Rep. Tipton urges more Water storage
More storage is needed to prevent flooding and provide certainty for Western agriculture during droughts, U.S. Rep. Scott Tipton said Tuesday.
“Without the ability to store the water that falls on Colorado’s slopes, the West as we know it would not exist,” Tipton said during a House water and power subcommittee hearing.
The committee heard testimony from water experts, including a hydrologist, a state regulator from Oregon, a Trout Unlimited lawyer and a farmer on how federal red tape in water projects could be reduced.
“There has never been a more prescient time for development of water projects,” said hydrologist Robert Shibatani of Sacramento, Calif. He made the case for storing excess flows of water in any basin where they exist.
Committee members agreed on the need for more storage, but differed in approach. Democrats said other approaches such as conservation or market approaches that don’t increase federal spending to be developed more fully.
Tipton and other Republicans said federal regulations have hindered water development that could have benefited Colorado.
Despite warning, Wyoming lawmakers want to study wresting federal land
A Wyoming Legislature task force on Thursday decided it wants an in-depth study into plans for the state to gain control over federal lands, despite an opinion from the Wyoming Attorney General’s Office that such an attempt would rest on shaky legal footing.
Earlier this year, the Wyoming Legislature ordered a legislative task force to study the issue of federal land ownership in the Cowboy State.
Success is similarly unlikely for Wyoming, Williamson wrote in the opinion, obtained by the Casper, Wyo., Star-Tribune on Thursday from the governor’s office.
The four lawmakers on the Wyoming Task Force on Transfer of Public Lands have read the opinion and have discussed it during talks on regaining lands from the federal government.
Predators of prairie dogs released in Colorado

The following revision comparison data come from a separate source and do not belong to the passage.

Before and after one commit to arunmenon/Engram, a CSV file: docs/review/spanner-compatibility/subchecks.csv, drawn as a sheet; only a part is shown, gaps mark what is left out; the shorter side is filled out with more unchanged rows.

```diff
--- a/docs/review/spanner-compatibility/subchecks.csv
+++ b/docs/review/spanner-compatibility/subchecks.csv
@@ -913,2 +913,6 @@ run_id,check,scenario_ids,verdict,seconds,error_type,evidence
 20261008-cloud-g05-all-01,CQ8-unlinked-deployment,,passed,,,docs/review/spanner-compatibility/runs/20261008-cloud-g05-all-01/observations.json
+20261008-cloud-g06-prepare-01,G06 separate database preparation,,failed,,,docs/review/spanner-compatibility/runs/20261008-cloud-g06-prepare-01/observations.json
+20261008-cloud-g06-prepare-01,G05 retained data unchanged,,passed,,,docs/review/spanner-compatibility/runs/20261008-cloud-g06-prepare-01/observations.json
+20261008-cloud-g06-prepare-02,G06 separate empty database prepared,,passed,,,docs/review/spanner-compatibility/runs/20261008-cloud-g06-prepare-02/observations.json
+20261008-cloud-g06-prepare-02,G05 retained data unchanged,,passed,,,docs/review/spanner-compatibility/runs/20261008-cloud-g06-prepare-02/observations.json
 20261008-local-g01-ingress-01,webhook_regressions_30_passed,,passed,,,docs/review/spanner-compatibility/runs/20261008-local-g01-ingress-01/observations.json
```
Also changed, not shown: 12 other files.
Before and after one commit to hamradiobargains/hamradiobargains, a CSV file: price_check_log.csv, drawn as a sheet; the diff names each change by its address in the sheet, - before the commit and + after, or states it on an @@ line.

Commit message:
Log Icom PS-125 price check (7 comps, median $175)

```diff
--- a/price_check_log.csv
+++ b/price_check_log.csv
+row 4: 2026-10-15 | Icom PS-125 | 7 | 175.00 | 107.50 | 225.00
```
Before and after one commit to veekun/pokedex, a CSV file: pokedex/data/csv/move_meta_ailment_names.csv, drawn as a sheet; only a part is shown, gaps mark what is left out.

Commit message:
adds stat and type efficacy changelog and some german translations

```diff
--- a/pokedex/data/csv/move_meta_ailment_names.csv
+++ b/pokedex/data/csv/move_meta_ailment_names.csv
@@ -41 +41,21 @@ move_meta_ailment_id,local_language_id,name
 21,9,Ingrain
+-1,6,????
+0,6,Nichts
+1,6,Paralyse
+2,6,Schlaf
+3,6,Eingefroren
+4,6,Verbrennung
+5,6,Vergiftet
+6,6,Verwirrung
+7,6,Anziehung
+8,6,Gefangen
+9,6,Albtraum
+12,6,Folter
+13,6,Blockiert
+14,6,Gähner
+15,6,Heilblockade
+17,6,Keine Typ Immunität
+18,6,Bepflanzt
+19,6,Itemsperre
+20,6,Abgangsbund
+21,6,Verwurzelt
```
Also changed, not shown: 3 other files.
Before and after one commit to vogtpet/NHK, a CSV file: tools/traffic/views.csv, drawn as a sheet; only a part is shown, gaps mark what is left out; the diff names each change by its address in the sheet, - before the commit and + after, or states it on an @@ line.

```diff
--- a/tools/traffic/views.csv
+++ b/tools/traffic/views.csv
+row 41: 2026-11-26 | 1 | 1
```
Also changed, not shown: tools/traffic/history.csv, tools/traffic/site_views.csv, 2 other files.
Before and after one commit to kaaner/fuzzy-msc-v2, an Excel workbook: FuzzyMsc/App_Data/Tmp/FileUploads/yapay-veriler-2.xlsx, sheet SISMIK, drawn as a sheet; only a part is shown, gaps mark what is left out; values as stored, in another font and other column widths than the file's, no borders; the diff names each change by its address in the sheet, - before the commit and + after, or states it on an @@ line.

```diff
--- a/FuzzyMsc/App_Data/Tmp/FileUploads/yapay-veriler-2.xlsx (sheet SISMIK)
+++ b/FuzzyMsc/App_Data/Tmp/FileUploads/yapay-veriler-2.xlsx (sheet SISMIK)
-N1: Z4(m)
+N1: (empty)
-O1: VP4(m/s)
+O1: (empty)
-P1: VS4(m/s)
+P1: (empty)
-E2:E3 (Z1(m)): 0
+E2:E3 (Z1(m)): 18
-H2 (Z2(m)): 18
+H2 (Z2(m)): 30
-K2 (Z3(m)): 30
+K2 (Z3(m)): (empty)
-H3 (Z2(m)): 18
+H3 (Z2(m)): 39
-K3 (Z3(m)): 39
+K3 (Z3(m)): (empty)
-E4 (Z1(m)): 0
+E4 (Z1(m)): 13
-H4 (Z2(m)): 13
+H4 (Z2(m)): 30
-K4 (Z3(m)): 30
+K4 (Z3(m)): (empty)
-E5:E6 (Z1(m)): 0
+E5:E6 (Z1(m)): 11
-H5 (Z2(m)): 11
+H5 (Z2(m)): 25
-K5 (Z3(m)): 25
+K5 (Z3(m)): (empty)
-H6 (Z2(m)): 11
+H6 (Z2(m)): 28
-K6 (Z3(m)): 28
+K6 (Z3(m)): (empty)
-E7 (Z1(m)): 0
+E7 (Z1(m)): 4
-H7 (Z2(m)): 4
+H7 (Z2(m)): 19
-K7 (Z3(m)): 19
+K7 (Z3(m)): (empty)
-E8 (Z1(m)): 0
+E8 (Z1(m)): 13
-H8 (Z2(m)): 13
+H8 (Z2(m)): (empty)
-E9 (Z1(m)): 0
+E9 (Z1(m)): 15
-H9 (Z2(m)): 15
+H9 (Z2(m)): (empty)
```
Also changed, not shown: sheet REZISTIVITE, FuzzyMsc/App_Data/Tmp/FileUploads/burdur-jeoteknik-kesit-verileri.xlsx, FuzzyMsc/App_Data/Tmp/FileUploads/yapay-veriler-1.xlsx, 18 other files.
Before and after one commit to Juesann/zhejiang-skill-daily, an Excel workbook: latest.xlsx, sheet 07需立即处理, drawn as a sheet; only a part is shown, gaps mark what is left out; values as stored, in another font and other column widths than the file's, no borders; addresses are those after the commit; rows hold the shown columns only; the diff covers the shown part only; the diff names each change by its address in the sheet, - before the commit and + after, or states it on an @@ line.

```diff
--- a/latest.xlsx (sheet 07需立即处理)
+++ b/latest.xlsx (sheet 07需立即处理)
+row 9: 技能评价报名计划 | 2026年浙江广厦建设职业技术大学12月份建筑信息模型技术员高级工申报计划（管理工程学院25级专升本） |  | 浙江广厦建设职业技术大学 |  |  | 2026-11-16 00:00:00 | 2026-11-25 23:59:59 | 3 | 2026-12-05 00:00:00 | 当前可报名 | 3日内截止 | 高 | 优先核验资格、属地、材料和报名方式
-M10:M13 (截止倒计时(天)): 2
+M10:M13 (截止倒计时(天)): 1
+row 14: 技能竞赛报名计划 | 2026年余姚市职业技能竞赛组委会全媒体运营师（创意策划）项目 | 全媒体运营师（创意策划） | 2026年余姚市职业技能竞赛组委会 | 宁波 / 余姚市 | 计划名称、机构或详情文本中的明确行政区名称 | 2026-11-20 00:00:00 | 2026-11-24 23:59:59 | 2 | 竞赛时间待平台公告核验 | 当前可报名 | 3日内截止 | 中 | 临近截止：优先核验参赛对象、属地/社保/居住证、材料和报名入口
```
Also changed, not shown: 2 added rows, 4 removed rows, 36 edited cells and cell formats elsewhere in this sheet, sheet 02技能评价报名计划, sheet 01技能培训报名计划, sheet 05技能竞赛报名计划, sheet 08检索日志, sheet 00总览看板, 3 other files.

About 30 black-footed ferrets that are natural predators of prairie dogs have been released in Colorado by wildlife officials, which is welcome news for ranchers who say the prairie dogs are destroying prime rangeland.
“These are killing machines,” said Pete Gober, who coordinates the black-footed ferret release program for the U.S. Fish and Wildlife Service. “They are wild animals that just have one thing in mind — killing prairie dogs.”
In 1967, the black-footed ferret was listed as endangered and protected. Colorado law prohibited any state role introducing endangered species without legislative approval. However, state law was relaxed this year to let ferrets be released on private land under new deals with the U.S. Fish and Wildlife Service.
Neighboring landowners also are protected if they do not intentionally kill the wild ferrets.
Ag exporters, farm groups press on Chinese approvals of biotech traits
In a letter today to U.S. Trade Representative Ambassador Michael Froman, Commerce Secretary Penny Pritzker and Agriculture Secretary Tom Vilsack, the American Farm Bureau Federation, American Soybean Association, National Corn Growers Association and U.S. Canola Association raised concerns regarding ongoing delays, lack of transparency and arbitrary decisions in China’s process of approving new biotechnology traits.
The letter comes as the three administration officials prepare for a meeting of the Joint Commission on Commerce and Trade with the nation’s largest trading partner this December.
“China is now the largest export market for U.S. agricultural goods valued at over $32 billion in 2012,” wrote the groups. “However, in spite of our growing successful trade relationship, China’s biotech approval process has gone from being slow but predictable to being even slower, unpredictable and non-transparent.”
The groups maintain that China’s position as a major buyer of U.S. commodities means that the current, arbitrary Chinese approval system is effectively preventing U.S. farmers from adopting the new technologies needed to increase yields, fight pests and weeds, enhance quality and improve environmental performance.
Corn in a Crunch
Corn prices fell Friday to a three-year low under $4.26 per bushel.
Weak exports and expectations for a record-breaking crop are also weighing on prices, which have declined over 80 cents (-16 percent) over the last two months.
Though bad news for farmers, this decline helps meat and ethanol producers who benefit from lower corn prices.
U.S. Cattlemen’s Association opposes Congressional intervention In COOL
The United States Cattlemen’s Association joined the National Farmers Union, the American Sheep Industry Association and the Consumer Federation of America in a joint letter sent to House and Senate Farm Bill conferees this week voicing strong support for U.S. country of origin labeling (COOL) and opposing any attempt to make modifications through the farm bill to the underlying COOL law or to U.S. Department of Agriculture regulations which became final just a few months ago.
COOL opponents recently sent a letter to House and Senate Farm Bill conferees urging them to utilize COOL placeholder language in the House version of the farm bill as a mechanism to drastically change the law. The letter specifically references the need to insert language in the farm bill that will halt all current action regarding the program and negate the actions currently underway at the World Trade Organization.